1

Ask Your Doctor

This one seems obvious, but sometimes people are scared or otherwise reluctant to just ask their doctor. Your doctor should be willing to explain your condition to you and she may have pamphlets or other materials on your condition that can help you to begin understanding your condition.

2

Do On-Line Research

Some on-line research can be very helpful, particularly at sites that are sponsored by nationally recognized organizations associated with your illness, e.g., the American Heart Association or the American Cancer Society.

3

Review Reference Materials

You may want to buy reference materials like a medical dictionary. If you are concerned about your medications, consider reviewing the most current Physician's Desk Reference, which can supply you with information about your medication, including side effect information.

4

Get a Second Opinion

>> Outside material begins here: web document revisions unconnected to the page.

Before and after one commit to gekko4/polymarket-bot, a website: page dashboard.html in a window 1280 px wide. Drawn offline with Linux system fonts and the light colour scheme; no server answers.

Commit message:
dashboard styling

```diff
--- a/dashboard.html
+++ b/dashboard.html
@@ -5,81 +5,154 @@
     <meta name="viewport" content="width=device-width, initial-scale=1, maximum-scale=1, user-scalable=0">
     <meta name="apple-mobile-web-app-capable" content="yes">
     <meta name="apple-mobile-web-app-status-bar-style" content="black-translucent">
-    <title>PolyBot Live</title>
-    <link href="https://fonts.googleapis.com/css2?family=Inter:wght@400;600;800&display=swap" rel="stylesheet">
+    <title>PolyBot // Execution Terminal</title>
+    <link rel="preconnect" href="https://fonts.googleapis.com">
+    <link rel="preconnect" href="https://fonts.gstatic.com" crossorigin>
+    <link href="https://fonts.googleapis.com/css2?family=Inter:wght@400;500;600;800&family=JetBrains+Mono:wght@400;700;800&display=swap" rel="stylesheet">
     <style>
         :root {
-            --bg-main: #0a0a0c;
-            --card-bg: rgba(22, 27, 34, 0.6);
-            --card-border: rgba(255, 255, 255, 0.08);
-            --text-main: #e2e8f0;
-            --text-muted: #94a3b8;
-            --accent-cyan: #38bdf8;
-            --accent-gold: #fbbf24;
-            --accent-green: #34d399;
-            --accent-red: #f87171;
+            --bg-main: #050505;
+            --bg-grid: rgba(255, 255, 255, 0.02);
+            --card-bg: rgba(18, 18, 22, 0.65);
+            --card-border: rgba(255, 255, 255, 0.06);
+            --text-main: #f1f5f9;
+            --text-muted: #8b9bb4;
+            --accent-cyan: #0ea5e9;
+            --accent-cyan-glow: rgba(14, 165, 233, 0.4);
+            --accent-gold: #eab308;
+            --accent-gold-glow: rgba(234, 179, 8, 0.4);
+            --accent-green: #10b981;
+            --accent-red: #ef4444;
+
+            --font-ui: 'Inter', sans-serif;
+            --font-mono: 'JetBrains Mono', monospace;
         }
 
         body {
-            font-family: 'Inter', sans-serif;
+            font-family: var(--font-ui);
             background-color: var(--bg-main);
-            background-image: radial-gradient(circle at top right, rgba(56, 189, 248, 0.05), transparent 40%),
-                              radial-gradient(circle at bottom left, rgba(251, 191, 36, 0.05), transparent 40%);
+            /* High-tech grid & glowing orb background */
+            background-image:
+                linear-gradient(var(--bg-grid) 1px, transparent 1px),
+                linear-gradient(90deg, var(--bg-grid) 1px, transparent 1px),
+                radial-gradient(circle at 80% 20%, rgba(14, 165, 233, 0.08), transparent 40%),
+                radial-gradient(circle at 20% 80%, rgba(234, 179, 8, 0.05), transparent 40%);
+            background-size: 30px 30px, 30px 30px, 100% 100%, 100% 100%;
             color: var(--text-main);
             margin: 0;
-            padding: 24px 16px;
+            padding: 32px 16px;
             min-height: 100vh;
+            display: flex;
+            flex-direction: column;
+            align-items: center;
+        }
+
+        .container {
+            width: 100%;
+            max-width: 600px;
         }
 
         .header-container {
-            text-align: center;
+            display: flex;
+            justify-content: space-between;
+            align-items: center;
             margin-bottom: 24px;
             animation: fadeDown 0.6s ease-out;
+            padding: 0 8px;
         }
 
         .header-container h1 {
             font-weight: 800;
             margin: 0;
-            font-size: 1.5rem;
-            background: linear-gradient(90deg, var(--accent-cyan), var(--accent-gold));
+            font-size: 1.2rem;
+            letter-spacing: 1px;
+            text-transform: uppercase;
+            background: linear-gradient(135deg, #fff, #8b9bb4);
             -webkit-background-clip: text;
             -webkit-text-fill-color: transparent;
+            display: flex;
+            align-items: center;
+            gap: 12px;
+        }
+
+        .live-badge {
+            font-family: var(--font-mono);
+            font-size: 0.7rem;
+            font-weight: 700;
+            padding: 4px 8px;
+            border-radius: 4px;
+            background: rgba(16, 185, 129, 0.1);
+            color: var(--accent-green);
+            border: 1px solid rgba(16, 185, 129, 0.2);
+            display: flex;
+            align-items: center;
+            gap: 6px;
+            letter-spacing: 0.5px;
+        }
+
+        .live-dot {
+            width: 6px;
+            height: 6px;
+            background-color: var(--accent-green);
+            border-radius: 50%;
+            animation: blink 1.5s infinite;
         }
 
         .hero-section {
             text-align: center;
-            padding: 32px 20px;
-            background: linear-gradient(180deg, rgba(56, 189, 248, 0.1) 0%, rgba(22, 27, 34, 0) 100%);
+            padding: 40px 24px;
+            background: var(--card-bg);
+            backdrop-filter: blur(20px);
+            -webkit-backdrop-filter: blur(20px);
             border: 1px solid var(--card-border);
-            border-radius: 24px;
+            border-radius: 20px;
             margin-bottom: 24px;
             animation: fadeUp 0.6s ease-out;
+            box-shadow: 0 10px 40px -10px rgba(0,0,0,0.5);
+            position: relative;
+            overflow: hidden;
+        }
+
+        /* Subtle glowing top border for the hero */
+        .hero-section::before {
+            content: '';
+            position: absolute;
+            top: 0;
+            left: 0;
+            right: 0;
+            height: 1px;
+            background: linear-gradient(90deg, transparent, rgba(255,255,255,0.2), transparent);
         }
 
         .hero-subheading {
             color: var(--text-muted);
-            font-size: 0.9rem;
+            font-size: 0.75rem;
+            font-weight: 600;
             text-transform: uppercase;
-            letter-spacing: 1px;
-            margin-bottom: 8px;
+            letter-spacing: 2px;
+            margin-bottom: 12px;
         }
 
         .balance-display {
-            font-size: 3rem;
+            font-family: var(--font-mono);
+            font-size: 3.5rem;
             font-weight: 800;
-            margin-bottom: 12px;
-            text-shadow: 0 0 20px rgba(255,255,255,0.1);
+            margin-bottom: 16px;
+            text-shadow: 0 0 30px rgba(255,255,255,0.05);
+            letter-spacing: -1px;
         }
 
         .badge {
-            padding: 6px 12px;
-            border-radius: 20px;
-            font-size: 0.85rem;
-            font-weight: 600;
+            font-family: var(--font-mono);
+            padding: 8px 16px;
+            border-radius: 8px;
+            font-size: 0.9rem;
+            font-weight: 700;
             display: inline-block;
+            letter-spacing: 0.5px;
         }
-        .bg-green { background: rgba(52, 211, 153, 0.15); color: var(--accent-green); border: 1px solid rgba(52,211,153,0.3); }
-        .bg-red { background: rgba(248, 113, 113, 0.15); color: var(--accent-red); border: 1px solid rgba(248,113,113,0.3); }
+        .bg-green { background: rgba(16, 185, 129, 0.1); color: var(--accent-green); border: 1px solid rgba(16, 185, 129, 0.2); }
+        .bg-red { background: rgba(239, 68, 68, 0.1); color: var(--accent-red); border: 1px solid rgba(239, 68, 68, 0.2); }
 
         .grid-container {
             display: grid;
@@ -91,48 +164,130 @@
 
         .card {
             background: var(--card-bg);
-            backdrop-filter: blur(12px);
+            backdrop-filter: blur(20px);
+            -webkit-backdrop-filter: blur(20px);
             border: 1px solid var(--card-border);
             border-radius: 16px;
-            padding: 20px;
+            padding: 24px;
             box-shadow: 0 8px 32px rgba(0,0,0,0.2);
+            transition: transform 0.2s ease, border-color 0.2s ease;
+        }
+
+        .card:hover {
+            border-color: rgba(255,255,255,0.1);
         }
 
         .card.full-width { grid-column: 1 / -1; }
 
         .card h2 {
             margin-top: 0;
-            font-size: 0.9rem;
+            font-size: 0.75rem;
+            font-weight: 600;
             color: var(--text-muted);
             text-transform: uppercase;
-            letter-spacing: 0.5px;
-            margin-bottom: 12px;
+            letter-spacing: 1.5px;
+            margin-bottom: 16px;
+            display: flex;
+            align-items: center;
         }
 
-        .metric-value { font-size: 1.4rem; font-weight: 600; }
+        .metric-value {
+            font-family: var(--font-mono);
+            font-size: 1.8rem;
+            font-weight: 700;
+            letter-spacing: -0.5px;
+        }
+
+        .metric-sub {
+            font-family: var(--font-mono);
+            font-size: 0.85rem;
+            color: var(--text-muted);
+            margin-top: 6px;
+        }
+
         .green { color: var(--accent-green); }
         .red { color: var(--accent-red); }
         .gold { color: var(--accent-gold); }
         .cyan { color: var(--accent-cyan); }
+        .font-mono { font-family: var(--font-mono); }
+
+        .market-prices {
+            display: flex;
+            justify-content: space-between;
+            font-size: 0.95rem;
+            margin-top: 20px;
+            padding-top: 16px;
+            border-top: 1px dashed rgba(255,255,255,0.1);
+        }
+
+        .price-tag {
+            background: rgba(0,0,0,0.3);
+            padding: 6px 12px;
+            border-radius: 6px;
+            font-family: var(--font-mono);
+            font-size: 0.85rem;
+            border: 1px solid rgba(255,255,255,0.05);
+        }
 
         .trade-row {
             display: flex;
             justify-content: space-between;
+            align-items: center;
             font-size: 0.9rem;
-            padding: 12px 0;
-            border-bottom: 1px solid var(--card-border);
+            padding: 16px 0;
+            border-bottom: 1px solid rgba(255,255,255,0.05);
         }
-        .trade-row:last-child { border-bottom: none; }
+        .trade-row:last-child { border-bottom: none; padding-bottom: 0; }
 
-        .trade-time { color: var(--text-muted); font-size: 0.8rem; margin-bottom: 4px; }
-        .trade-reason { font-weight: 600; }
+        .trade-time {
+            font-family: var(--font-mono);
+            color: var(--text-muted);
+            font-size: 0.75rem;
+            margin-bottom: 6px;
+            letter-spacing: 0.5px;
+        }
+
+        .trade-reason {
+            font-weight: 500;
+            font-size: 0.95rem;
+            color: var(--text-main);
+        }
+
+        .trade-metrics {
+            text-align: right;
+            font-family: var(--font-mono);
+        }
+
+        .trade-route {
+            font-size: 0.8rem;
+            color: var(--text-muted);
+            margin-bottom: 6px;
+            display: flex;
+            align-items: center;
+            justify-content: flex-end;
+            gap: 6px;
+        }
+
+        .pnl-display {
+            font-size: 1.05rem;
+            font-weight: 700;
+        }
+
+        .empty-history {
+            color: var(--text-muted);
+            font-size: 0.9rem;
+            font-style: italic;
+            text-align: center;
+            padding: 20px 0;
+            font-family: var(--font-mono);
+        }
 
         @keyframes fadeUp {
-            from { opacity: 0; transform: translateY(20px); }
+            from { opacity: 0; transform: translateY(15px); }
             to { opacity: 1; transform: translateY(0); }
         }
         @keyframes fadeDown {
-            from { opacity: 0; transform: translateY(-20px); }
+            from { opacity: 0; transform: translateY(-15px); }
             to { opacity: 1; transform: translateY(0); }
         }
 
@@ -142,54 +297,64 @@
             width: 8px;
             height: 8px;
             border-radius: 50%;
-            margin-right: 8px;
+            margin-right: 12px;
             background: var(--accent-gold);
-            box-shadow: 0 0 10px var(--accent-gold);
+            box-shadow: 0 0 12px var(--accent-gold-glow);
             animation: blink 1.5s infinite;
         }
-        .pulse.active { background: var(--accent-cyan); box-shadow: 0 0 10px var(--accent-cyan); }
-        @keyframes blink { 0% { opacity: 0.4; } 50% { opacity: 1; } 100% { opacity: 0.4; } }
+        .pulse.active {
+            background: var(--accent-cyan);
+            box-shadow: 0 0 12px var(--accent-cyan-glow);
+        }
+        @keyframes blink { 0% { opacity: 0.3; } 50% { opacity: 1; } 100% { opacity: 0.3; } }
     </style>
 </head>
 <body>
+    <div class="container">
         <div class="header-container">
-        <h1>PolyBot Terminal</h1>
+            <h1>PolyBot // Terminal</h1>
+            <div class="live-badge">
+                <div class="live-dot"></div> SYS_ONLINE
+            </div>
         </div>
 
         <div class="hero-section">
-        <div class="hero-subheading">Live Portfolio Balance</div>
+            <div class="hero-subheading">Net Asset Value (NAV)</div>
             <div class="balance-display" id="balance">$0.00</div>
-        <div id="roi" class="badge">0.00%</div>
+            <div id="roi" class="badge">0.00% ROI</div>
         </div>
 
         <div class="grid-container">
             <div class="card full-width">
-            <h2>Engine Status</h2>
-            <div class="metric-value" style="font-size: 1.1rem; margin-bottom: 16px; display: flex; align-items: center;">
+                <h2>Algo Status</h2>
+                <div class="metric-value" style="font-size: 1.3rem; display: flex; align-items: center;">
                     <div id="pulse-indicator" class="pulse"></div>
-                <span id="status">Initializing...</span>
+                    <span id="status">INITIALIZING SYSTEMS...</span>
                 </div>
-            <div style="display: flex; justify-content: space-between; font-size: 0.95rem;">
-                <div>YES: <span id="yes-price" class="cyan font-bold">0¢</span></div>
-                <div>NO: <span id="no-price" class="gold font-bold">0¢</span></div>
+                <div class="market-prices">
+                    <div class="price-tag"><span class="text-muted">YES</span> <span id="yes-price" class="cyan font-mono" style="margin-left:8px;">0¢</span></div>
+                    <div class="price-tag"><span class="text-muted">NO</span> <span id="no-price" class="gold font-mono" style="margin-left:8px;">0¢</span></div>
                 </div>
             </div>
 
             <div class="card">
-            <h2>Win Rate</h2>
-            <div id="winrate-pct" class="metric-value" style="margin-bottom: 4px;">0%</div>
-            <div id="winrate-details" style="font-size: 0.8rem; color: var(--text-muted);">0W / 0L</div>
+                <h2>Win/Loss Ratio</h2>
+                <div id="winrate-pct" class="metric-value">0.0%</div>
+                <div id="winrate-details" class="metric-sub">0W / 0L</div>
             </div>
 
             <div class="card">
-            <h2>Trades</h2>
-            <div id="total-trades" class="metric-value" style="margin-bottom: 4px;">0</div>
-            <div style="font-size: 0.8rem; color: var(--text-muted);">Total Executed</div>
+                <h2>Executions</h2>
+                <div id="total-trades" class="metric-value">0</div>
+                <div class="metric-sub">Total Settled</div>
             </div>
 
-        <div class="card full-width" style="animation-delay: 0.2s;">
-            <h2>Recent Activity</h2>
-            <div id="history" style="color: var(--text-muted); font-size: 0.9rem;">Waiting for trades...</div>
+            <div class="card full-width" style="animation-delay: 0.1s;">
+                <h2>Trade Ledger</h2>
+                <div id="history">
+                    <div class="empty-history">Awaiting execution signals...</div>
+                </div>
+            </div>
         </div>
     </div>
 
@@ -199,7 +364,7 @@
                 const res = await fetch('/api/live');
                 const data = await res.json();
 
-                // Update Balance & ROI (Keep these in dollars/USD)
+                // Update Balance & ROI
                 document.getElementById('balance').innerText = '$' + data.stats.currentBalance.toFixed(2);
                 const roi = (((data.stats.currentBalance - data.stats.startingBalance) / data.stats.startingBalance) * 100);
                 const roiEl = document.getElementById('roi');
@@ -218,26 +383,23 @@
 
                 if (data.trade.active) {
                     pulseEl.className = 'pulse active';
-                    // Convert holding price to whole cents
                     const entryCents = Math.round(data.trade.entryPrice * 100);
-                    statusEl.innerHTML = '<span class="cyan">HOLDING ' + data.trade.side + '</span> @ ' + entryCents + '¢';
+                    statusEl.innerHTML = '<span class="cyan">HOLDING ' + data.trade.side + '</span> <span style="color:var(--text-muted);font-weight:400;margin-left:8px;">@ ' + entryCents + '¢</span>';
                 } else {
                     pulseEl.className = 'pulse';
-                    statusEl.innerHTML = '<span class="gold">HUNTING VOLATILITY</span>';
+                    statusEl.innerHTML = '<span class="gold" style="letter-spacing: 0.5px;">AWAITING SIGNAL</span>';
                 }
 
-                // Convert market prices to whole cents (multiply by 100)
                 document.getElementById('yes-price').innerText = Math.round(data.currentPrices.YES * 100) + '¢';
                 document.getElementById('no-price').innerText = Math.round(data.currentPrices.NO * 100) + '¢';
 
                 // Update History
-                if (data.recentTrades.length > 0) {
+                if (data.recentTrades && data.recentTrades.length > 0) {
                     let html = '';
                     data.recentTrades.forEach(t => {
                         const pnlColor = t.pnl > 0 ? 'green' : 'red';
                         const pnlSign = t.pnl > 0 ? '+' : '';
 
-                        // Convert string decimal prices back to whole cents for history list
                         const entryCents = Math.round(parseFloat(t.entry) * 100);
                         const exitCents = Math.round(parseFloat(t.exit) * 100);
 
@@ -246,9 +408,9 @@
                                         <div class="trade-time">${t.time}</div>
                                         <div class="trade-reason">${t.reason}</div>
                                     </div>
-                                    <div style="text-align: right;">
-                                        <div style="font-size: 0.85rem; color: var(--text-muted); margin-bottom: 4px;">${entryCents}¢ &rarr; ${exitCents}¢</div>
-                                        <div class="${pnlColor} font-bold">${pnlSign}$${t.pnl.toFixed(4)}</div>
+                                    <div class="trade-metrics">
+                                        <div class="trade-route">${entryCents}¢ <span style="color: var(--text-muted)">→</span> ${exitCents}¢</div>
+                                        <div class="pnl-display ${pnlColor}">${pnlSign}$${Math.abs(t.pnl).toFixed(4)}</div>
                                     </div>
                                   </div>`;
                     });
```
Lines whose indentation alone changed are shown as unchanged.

Consider whether there are any medical centers near you that specialize in your condition. A second opinion is always a good idea even if you don't go to a specialty center.

5

Trust Your Judgment

Most importantly, never stop thinking, evaluating and asking. You are your best protection against an avoidable medical error. If you blindly trust your healthcare providers, you are essentially giving up the best protection you have.